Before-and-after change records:

-- -- --

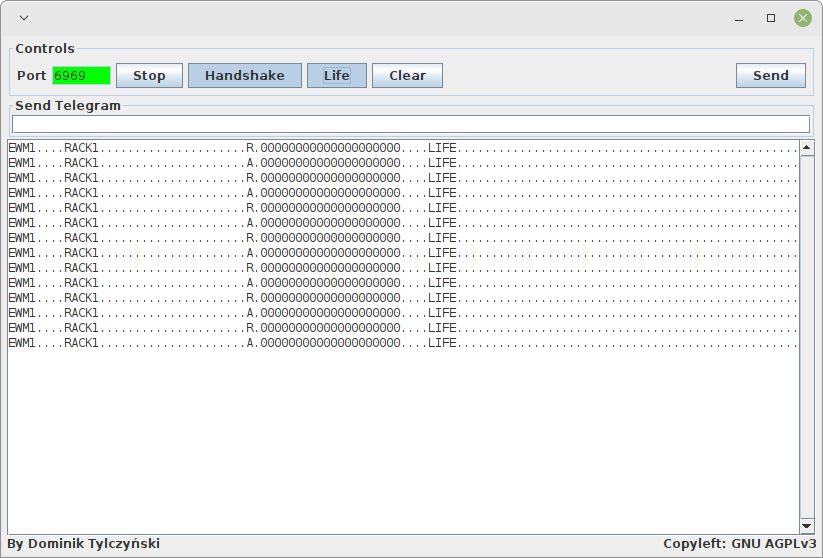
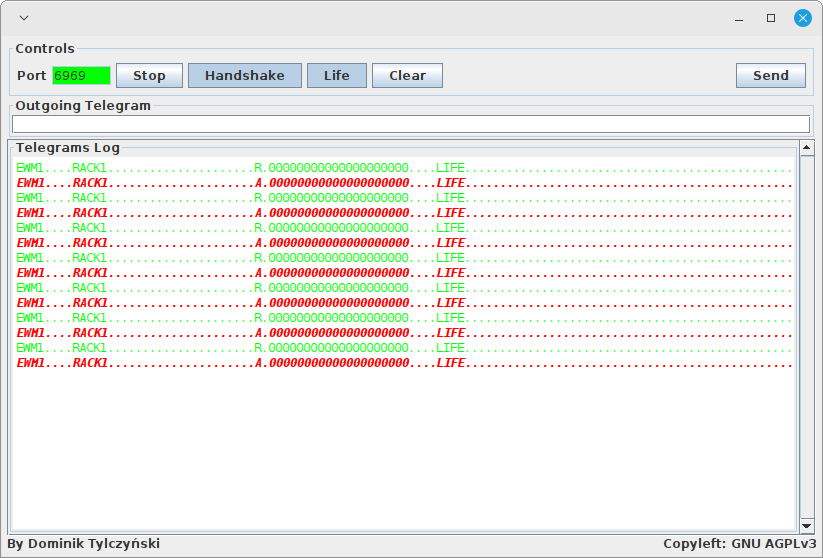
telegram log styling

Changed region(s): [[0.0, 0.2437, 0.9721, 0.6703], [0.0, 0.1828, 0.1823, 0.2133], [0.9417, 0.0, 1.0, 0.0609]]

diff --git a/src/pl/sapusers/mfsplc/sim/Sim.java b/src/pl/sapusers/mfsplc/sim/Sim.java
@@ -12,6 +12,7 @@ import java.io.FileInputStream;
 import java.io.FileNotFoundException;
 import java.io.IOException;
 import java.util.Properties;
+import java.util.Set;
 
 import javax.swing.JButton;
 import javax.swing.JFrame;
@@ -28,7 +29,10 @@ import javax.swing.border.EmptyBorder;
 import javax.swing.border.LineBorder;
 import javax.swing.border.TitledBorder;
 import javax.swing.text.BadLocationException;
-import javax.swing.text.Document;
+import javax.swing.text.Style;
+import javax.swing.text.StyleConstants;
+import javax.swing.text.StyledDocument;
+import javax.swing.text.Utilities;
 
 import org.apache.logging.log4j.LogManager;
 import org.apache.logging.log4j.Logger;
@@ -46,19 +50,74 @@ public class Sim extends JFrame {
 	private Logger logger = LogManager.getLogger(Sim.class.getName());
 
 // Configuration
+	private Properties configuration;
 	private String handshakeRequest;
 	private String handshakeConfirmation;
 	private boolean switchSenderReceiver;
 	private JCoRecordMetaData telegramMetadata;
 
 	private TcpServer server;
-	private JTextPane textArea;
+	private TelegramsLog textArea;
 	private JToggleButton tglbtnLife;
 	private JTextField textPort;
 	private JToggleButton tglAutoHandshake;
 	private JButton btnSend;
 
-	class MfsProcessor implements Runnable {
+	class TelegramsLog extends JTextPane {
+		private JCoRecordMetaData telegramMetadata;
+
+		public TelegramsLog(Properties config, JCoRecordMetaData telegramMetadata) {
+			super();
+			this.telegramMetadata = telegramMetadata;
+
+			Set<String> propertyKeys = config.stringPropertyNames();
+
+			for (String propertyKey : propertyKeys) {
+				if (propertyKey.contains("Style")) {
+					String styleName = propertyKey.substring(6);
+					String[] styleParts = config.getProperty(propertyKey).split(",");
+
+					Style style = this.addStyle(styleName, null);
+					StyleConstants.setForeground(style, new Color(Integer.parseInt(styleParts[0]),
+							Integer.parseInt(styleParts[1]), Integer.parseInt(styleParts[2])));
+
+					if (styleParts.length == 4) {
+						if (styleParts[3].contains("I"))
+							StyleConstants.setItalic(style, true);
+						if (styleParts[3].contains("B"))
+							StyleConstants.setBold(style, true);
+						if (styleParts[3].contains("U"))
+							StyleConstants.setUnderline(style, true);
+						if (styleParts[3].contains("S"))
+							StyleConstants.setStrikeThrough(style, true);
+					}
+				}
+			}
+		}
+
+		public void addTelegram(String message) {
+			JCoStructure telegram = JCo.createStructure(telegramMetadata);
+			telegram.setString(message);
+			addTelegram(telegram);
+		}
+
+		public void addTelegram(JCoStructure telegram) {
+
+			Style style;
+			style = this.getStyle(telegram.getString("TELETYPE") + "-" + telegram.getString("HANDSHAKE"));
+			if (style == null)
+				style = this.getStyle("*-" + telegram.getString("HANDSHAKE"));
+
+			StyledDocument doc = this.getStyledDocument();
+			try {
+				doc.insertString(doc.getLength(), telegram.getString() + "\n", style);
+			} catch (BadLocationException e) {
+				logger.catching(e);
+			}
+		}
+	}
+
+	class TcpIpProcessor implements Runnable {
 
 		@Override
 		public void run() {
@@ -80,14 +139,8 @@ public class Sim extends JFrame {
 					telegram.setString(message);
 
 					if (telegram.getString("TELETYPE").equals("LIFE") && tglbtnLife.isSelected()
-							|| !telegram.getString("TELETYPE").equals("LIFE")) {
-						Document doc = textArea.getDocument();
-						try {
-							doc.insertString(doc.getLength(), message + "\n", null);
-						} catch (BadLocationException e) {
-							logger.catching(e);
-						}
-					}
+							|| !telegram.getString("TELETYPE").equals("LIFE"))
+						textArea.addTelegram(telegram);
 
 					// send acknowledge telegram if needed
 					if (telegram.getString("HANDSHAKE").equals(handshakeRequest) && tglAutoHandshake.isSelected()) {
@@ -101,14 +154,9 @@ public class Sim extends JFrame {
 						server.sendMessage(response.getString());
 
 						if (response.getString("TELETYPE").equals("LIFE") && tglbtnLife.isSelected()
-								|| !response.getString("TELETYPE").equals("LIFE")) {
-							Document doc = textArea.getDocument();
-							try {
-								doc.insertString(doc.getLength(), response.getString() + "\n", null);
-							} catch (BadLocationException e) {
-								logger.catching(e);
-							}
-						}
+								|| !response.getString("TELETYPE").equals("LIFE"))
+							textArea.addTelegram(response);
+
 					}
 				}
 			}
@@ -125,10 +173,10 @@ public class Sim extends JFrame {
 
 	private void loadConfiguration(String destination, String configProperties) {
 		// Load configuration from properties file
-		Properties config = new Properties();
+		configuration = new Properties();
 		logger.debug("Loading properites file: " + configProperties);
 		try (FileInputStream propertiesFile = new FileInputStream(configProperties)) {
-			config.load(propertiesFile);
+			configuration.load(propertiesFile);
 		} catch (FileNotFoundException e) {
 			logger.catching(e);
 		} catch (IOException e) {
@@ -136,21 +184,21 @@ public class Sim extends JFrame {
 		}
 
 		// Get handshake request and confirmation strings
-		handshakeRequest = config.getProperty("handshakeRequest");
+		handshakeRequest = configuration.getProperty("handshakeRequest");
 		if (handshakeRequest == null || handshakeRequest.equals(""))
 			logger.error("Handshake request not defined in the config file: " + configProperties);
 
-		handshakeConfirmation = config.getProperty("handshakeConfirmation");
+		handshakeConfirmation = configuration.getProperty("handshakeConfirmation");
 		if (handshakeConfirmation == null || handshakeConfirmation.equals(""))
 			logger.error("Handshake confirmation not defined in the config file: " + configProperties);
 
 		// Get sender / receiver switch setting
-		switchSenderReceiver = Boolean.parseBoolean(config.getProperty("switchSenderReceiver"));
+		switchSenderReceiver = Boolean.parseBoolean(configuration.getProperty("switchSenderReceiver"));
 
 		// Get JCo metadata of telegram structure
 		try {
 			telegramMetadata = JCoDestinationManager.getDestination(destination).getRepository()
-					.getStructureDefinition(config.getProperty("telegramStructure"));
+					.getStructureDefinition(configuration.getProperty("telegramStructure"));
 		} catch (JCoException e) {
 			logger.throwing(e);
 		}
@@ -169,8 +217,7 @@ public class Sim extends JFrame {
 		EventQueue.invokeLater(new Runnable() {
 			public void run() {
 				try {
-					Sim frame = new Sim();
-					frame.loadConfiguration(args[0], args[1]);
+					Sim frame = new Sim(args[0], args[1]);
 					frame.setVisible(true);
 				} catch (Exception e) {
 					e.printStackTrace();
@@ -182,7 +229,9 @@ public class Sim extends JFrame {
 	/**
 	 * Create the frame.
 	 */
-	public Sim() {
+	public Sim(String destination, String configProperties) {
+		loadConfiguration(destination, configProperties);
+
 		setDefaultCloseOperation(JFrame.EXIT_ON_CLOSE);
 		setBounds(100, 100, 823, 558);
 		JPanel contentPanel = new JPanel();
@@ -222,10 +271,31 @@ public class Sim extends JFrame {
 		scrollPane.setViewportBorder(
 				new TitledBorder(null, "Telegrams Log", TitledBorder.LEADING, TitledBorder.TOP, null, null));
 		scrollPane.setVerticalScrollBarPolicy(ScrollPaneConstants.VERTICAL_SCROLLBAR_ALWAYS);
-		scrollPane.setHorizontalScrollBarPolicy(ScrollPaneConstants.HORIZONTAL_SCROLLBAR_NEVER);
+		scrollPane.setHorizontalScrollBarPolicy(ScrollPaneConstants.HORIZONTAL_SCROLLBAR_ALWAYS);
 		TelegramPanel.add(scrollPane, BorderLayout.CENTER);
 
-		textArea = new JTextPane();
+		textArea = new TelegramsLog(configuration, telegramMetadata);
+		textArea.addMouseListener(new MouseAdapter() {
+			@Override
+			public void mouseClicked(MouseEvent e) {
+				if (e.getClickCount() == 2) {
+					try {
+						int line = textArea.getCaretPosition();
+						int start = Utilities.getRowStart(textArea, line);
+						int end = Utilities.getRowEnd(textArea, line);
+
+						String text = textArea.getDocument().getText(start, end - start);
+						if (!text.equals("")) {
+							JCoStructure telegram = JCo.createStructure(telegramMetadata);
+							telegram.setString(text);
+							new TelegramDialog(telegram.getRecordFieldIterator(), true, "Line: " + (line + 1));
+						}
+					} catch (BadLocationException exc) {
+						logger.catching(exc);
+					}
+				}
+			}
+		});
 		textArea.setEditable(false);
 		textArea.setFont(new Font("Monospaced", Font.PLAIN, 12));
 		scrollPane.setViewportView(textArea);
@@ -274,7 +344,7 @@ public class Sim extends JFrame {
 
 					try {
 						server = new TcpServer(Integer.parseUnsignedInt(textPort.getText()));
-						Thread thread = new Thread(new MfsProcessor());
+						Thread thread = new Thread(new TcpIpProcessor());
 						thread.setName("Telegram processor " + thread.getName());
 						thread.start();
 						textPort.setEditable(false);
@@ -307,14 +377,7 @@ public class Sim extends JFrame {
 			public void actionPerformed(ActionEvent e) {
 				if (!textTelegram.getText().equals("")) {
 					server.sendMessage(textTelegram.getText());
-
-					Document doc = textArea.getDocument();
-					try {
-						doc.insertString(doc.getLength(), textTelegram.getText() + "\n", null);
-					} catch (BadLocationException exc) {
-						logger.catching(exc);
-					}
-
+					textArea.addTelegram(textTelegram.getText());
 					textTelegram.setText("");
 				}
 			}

-- -- --

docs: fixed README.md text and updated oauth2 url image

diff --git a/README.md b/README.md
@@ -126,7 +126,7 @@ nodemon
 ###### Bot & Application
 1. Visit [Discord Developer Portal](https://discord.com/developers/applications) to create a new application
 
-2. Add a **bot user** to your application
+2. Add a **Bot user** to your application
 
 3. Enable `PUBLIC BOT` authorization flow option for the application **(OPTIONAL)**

-- -- --

Using the string "javax" as the search term, count the lines of the data above that hold it and report that number alone.

Problem solution:
11